...Leave the office and go immerse yourself in the life of the customer.
...Your network is probably larger than you think. Somewhere in this network is probably a good co-founder for your business, too. Companies with 2 or 3 co-founders do much better than solo warriors.
I just finished reading Ben's book, which I really enjoyed. He and I share a very similar philosophy about learning and business.
For example, here is another quote from the blog post:
If you ask someone to sign a non-disclosure agreement, or if you simply pass on the opportunity to receive useful feedback because you're scared someone will steal your idea, you are hanging a big, white poster on your chest that says, "I’m naive." In the early stages, you want as much feedback as possible. This means sharing your ideas with others. There is no such thing as a new idea. Besides, it is execution that distinguishes successes from failures, not raw ideas.
On the last point, in my own book on entrepreneurship, I wrote,
Entrepreneurs will say that they are operating in "stealth mode."
If you are in "stealth mode," then I suggest that you do the following:
1. Go to the bathroom.
2. Stand in front of the mirror.
3. Say, "I see a corpse."
...The only secrets that "stealth mode" protects are the secrets of what the market really wants. Those are the secrets you need to learn, and "stealth mode" keeps you from learning them.
My book also has a section called "Learning by Selling," where I write
selling does not just feed your mouths. It feeds your minds. Of all the ways that you can gather information to improve your offering and strengthen your business, the selling process can be the most powerful. From this perspective, selling is a form of trial-and-error learning.
Ben and I both discuss the issue of luck. In my book, I write,
I consciously decided that whenever I got stuck...I would try to meet new people. I might call a customer and ask for a referral. I might attend a conference. I might attend a meeting of an organization. I did these things in order to improve my luck.
Ben's way of putting it is:
Expose yourself to as much randomness as possible. Attend conferences no one else [in your field] is attending. Read books no one else is reading. Talk to people no one else is talking to.
I would note that the philosophy of "expose yourself to randomness" is something I also associate with Tyler Cowen. The phrase could almost serve as a motto for the entire blogger community.
This fall, Ben will be starting his freshman year of college, at Claremont.
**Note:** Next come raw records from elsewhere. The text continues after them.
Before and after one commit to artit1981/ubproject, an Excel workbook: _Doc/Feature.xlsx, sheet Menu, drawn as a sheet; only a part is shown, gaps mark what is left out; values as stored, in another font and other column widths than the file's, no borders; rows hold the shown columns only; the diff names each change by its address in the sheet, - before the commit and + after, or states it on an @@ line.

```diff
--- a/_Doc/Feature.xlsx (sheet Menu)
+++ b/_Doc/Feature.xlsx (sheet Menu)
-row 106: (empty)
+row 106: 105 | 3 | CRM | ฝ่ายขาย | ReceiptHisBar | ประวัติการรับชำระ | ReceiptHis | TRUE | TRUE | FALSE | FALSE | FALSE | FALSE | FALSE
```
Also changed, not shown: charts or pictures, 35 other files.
He is the type of student I would enjoy teaching. My teaching style, which is to give students interesting things to read and ask them to write their reactions, would not strike him as odd.
I think that Ben would make a good economist, but I don't necessarily think that economics would be good for Ben. He probably would be better off challenging himself with as much cognitive neuroscience as he can find.
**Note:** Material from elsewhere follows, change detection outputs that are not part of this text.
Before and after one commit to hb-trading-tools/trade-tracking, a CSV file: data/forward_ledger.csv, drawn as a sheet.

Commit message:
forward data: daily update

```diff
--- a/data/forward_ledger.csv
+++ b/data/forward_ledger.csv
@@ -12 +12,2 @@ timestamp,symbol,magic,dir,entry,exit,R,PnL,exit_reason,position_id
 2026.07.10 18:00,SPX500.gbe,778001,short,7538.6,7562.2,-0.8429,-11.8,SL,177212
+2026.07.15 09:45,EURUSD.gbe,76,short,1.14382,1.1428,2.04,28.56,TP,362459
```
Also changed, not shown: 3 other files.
If more economists had actual business experience, I believe that the quality of economic analysis would improve. But it's hopeless telling economists that they should actually try working in business themselves in order to learn something about it.
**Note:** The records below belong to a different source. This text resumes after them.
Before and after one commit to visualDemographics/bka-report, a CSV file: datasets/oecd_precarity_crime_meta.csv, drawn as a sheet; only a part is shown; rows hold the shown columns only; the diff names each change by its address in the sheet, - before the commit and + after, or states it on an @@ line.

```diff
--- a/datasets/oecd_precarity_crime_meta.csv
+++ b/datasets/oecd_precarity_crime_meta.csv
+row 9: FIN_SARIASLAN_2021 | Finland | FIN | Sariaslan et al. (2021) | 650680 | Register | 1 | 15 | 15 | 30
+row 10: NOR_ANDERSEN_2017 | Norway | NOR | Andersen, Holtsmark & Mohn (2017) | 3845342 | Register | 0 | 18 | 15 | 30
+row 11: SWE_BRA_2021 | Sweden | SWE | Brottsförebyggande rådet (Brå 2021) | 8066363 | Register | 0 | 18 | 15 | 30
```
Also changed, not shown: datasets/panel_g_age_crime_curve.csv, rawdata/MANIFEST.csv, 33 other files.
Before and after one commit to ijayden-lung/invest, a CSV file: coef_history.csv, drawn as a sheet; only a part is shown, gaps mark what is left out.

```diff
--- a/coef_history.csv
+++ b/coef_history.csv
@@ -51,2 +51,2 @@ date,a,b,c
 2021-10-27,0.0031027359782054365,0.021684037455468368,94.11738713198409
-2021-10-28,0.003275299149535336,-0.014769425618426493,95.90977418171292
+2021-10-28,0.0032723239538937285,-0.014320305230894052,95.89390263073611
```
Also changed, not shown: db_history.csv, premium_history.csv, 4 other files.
It's a bit less hopeless to suggest that economists should occasionally go slumming and read business books. Ben's book would be a good one to try.